• [Task instructions] The lines you return should be those containing the string "into", taken from the data below.

Before-and-after change records
+ + + + + + +

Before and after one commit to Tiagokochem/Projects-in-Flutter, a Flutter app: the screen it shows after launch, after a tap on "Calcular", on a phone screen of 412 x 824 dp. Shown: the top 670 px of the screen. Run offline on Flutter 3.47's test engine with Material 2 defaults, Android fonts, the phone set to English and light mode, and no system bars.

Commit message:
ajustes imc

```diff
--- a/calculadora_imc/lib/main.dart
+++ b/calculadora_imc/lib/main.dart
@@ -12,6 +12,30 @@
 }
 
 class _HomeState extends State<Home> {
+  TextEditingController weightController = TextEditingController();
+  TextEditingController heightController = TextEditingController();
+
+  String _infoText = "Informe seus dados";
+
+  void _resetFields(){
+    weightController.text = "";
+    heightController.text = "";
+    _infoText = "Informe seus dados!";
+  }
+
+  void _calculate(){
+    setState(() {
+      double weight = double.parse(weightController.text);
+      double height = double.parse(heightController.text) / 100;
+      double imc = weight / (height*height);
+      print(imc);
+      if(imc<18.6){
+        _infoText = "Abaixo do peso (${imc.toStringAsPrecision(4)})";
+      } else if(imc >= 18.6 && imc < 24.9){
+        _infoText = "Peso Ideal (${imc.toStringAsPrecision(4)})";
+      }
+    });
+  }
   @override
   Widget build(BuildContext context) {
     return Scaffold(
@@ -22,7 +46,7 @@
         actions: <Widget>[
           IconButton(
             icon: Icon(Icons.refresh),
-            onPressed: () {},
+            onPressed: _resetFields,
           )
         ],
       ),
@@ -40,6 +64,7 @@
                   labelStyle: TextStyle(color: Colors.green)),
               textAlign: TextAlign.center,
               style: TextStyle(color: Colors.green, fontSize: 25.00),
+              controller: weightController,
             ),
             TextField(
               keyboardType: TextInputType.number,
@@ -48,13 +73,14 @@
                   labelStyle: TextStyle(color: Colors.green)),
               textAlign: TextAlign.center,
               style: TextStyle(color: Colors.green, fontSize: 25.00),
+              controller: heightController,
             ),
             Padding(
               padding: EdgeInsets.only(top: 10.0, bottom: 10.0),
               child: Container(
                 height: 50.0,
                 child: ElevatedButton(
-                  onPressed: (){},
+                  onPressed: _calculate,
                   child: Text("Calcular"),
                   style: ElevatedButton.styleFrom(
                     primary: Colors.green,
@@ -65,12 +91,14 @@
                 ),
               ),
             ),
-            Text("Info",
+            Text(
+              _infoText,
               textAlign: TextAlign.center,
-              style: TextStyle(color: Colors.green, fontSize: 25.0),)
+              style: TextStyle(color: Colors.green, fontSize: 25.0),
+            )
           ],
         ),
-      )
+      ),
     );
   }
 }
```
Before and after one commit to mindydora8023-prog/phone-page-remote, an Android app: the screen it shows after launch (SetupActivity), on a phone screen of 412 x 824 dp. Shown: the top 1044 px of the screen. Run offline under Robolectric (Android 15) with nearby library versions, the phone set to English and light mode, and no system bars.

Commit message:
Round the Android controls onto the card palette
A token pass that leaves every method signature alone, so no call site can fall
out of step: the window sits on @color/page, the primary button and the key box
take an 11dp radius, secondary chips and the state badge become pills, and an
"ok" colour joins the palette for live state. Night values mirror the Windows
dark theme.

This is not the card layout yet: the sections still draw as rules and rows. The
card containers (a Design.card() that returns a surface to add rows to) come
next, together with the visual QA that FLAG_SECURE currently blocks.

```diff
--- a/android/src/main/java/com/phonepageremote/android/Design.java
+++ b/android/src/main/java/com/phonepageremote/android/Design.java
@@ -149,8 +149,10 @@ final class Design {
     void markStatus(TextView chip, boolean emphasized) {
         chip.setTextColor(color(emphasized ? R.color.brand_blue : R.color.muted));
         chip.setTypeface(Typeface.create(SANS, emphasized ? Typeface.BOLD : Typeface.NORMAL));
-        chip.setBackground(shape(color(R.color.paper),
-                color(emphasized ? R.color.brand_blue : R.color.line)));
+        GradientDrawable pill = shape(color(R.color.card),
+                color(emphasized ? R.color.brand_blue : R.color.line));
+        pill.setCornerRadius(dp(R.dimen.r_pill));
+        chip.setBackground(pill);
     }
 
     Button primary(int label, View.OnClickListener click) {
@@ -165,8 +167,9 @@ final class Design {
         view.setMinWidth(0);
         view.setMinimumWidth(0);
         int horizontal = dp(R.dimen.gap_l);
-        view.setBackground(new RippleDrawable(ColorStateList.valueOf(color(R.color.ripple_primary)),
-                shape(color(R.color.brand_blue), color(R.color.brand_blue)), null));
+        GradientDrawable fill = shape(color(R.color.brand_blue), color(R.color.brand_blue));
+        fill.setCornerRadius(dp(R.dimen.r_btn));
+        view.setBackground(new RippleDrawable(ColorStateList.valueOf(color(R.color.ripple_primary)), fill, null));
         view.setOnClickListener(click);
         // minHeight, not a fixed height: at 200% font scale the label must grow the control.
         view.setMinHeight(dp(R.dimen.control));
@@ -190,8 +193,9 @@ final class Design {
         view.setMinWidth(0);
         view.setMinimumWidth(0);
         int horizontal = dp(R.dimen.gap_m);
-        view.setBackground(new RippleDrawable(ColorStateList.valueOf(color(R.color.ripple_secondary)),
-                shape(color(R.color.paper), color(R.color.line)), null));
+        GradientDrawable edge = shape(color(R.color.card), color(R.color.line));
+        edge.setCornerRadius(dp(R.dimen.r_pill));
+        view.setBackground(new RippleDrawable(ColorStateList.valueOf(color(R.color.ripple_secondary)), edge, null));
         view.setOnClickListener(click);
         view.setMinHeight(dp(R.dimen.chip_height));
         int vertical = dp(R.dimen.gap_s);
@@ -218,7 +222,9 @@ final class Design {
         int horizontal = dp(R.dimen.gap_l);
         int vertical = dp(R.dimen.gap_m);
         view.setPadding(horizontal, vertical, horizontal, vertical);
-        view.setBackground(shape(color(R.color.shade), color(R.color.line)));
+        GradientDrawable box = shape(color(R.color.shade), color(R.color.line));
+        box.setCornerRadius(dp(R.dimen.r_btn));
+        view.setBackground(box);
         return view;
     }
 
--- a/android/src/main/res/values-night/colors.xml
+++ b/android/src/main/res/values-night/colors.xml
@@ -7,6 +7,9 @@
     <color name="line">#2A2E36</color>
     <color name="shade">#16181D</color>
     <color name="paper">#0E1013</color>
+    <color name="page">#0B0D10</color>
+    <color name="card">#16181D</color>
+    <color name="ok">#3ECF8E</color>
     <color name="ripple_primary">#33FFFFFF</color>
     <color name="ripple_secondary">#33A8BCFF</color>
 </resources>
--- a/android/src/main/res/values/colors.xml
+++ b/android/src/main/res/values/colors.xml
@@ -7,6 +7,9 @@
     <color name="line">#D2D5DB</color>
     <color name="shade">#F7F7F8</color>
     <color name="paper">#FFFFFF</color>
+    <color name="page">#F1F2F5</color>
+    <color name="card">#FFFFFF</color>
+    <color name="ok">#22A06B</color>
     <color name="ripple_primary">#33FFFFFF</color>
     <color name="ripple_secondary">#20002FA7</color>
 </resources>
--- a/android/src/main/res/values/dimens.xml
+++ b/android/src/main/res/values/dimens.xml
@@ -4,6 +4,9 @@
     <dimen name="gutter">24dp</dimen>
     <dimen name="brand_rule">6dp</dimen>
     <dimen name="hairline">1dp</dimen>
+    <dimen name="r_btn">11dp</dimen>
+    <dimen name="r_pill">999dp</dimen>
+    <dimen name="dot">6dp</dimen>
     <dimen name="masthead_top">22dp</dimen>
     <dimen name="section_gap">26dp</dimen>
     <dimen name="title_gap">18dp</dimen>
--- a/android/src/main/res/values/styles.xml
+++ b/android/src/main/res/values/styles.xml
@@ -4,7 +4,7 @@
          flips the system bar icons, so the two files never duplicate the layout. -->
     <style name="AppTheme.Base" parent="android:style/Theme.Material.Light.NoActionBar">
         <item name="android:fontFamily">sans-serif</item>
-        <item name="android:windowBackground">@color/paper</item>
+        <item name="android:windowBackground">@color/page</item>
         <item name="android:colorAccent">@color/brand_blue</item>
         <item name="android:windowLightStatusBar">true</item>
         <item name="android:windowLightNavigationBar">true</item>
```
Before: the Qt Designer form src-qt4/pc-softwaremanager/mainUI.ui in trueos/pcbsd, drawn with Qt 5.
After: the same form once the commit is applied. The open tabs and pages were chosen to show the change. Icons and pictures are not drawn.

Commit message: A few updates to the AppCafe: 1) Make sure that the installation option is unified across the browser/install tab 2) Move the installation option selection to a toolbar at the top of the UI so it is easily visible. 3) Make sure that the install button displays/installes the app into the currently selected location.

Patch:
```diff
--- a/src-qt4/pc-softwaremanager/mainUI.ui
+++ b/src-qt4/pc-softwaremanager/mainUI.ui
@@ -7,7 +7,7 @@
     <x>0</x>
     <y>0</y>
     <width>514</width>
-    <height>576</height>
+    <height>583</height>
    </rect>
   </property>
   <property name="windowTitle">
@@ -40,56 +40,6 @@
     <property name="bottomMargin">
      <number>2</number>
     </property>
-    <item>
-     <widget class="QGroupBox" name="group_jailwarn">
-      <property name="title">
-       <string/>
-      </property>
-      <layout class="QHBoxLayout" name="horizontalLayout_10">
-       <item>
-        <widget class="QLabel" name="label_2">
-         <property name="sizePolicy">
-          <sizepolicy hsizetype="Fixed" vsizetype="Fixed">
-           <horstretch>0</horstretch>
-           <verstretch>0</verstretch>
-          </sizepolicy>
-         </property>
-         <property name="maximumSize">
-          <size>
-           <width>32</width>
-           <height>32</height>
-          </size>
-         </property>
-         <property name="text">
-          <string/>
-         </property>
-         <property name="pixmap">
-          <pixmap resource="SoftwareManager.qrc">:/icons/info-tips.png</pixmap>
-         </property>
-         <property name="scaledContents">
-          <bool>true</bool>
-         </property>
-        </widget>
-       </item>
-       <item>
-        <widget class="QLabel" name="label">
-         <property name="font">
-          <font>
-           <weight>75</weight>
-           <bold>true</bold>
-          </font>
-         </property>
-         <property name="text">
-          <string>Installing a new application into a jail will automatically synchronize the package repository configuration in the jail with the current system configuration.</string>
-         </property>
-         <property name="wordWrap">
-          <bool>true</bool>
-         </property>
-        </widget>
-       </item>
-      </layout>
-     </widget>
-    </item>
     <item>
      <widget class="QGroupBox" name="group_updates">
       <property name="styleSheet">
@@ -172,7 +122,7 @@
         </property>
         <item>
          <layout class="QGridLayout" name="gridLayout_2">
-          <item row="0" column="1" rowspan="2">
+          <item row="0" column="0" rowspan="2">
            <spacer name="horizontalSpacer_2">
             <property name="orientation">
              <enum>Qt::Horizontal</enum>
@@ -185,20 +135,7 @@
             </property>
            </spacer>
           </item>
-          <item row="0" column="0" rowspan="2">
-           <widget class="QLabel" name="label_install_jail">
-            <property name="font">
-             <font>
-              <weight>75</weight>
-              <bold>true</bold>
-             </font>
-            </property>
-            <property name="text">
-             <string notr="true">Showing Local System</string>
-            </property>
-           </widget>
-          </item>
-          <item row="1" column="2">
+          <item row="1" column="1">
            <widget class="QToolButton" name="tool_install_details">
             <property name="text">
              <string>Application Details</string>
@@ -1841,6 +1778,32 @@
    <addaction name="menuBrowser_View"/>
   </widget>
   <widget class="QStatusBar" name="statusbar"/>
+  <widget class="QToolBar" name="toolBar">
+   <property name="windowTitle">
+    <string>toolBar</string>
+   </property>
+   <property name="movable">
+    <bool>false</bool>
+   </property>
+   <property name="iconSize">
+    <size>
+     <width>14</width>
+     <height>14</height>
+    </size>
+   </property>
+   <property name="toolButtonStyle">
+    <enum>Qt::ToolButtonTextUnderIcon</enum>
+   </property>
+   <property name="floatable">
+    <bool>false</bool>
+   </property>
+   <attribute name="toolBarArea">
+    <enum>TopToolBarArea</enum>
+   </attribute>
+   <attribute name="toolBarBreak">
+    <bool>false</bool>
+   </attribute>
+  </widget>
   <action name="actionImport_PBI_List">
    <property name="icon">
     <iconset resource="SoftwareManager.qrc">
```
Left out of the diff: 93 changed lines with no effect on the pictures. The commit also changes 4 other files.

+ + + + + + +

• [Answer space]
Commit message: A few updates to the AppCafe: 1) Make sure that the installation option is unified across the browser/install tab 2) Move the installation option selection to a toolbar at the top of the UI so it is easily visible. 3) Make sure that the install button displays/installes the app into the currently selected location.
-          <string>Installing a new application into a jail will automatically synchronize the package repository configuration in the jail with the current system configuration.</string>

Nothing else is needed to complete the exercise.